talks about his role as James Onedin
It's likely that James was only 14 when he first went to sea - a raw
apprentice aboard a coal-hauling brig, shy and thin-limbed but quick and
eager to learn and already ambitious beyond his years.
We know little enough about his family, except that his father was a
Liverpool ship's chandler - an unadventurous, security-minded shopkeeper,
just like his other son, James' brother Robert, has grown up to be.
Their father gave them both a decent start in life: they probably went to a
grammar school, perhaps in St Helens or Warrington. When he died, it was
Robert who inherited the chandlery - not that that for one moment bothered
James. He was no shopkeeper. He knew he must seek his fortune at sea.
The bitterly hard life aboard a sailing vessel made or broke a young man in
those days. Those who survived - and many did not - emerged considerably
toughened, both physically and spiritually, with a harsh contempt for the
petty irritations and comparatively minor discomforts of life ashore. James
is a typical survivor: a hard man fashioned by a hard life.
He is contemptuous ad mistrustful of his unadventurous
brother, and he will allow no grudging regard for the seamanship of his
rivals to deflect him from the job of beating them at every turn. He bore no
personal animosity towards Callon; he simply detested him as a competitor.
Similarly, he nears no particular ill-will towards Daniel Fogarty –
Fogarty’s affair with James’ obstinate, spoilt sister Elisabeth has long
been put out of mind – though he knows that Fogarty could be a man to thwart
him and should be watched.
Quick-witted, bold, thought by many to be ruthless, James is

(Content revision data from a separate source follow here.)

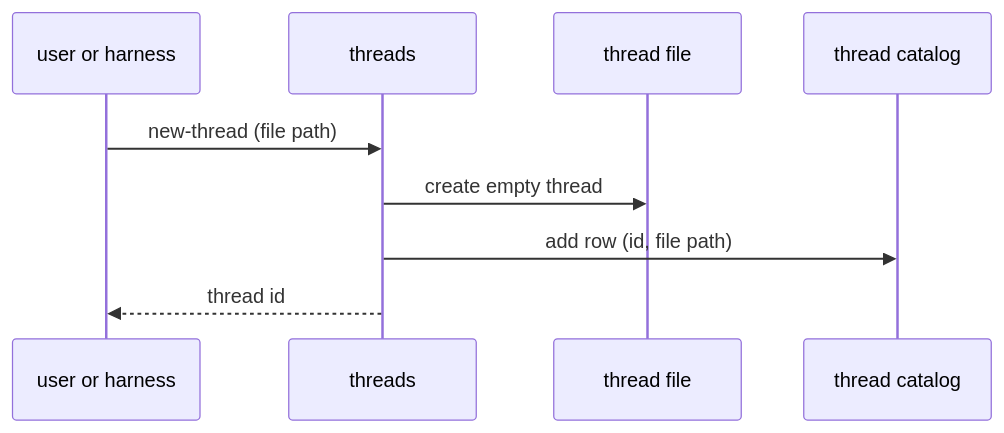
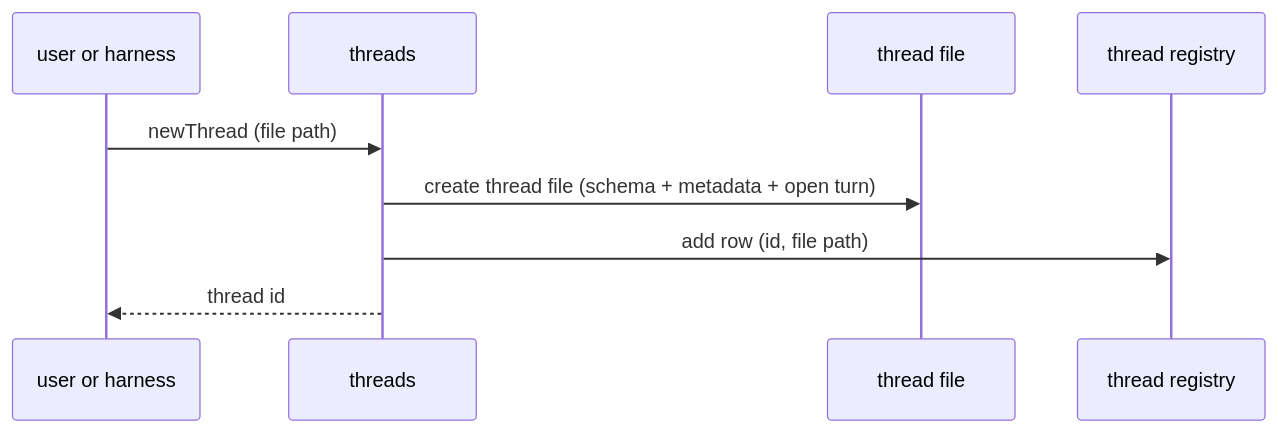
The first of 11 diagrams in docs/onboard/02-domain-design.md (liminal-ai/long-horizon-context), drawn with Mermaid before and after one commit. The commit also changed other lines of this file and 1 other file, not shown here.

````diff
--- a/docs/onboard/02-domain-design.md
+++ b/docs/onboard/02-domain-design.md
@@ -36,11 +44,11 @@
 ```mermaid
 sequenceDiagram
   participant C as user or harness
   participant T as threads
   participant F as thread file
-  participant R as thread catalog
-  C->>T: new-thread (file path)
-  T->>F: create empty thread
+  participant R as thread registry
+  C->>T: newThread (file path)
+  T->>F: create thread file (schema + metadata + open turn)
   T->>R: add row (id, file path)
   T-->>C: thread id
 ```
````
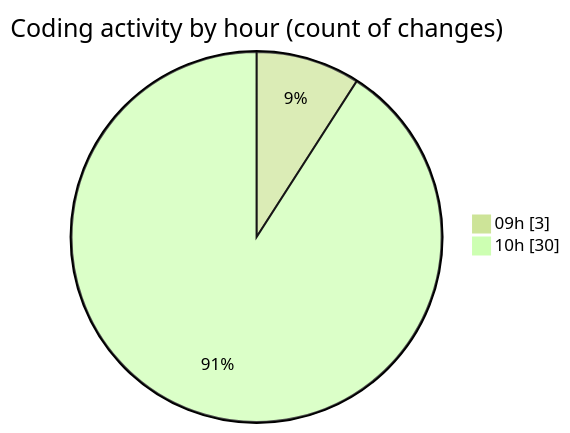
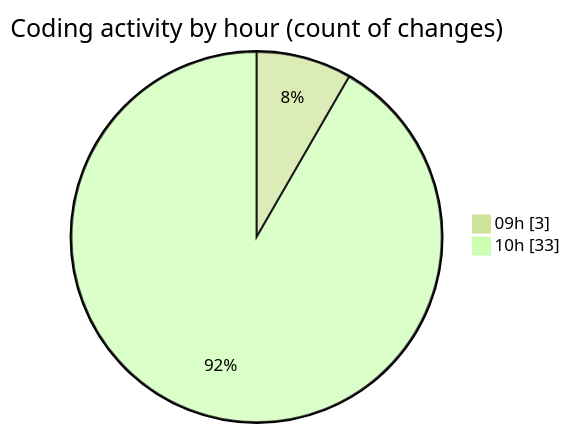
The second of 2 diagrams in 2025-05-19/ecodeli-1/README.md (CELIANVF/code-tracking), drawn with Mermaid (forest theme) before and after one commit. The commit also changed other lines of this file and 1 other file, not shown here.

````diff
--- a/2025-05-19/ecodeli-1/README.md
+++ b/2025-05-19/ecodeli-1/README.md
@@ -43,6 +43,6 @@
 ```mermaid
 pie showData
 title Coding activity by hour (count of changes)
 "09h" : 3
-"10h" : 30
+"10h" : 33
 ```
````
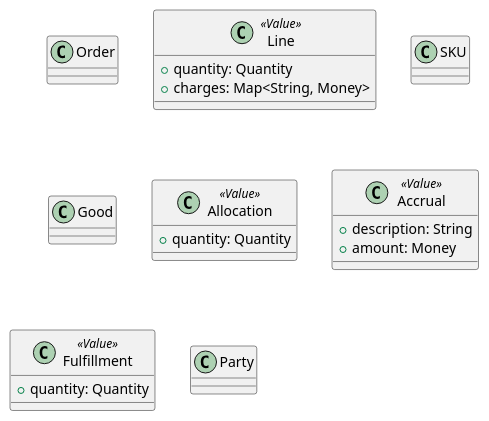
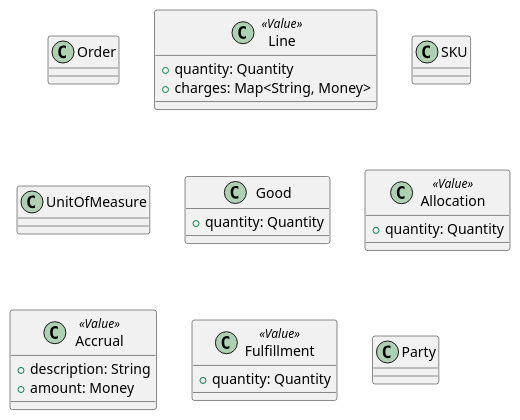
Before and after one commit to jmpicnic/obsidian-docs: the diagram in docs/Projects/supply-chain-information-structure/Overview/transaction-classes.puml, drawn with PlantUML. The commit also changed 4 other files, not shown here.

```diff
--- a/docs/Projects/supply-chain-information-structure/Overview/transaction-classes.puml
+++ b/docs/Projects/supply-chain-information-structure/Overview/transaction-classes.puml
@@ -1,30 +1,35 @@
 @startuml (id=ORDER_CLASSES)
 
 class Order
 class Line<<Value>> {
   +quantity: Quantity
   +charges: Map<String, Money>
 }
+
 class SKU
 
-class Good
+class UnitOfMeasure
+
+class Good {
+  +quantity: Quantity
+}
 
 class Allocation<<Value>>
 class Accrual<<Value>> {
   +description: String
   +amount: Money
 }
 class Fulfillment<<Value>>{
   +quantity: Quantity
 }
 
 
 class Party
 
 
 class Allocation<<Value>> {
   +quantity: Quantity
 }
 
 
 @enduml
```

a typical Victorian businessman struggling to get to the top. He could just
as easily be the young, determined boss of a colliery or a steelworks as a
He doesn’t want money for money’s sake. He doesn’t care to own a fine house
or wants to wear fine clothes. He’s not interested in what he eats, or what
the rest of the family eats. In fact, if they’re eating well, he’d rather
they weren’t because he’d think that a waste of money; a needless luxury.
He wants money to plough back into the Onedin Line, to build a shipping
empire, just as others might want to build a mighty industrial empire. It’s
a very north-country Victorian ambition.
The trouble is, his judgment is frequently warped by his lust for success.
He is often unnecessarily harsh on his family and his employees, but always
there’s the impression that, in his solitary moments, he acknowledges and
regrets his wrongs. For he’s not a bad man at heart and there are times when
he shows himself to be touchingly vulnerable. Somewhere, even, there’s a
trace of humour.
The face he presents to the world is a contradiction of stony virtue and
almost evil cunning. At a deeper level there is probably a fear of emotion,
which explains hid reluctance of any social involvement, particularly with
James married Anne but what he really wanted, of course, was the Charlotte
Rhodes: he got them both with the wedding certificate. Their early married
life was difficult, but gradually there was a coming together, and that’s
the way it mostly was in Victorian times among ordinary people. Love at
first sight, falling madly in love – that’s a largely 20th-century notion.
Affection began to replace coldness in James’ heart. He self-consciously
brought Anne a couple of cheap presents from abroad – and slowly they found
that they were growing to love one another. Her death in childbirth has
shattered James. He cannot even look at his infant daughter, Charlotte, for
in his mind she has killed the woman whom, perhaps only now, he realises
meant so much to him.
Alone, with only the loyal and kind-hearted Baines hovering uncertainly in
the background, James must surely find that the success he has fought so
hard to achieve tastes like ashes in the mouth. And the future must surely
look bleak and awfully lonely.
Radio Times Special, 1973
© Radio Times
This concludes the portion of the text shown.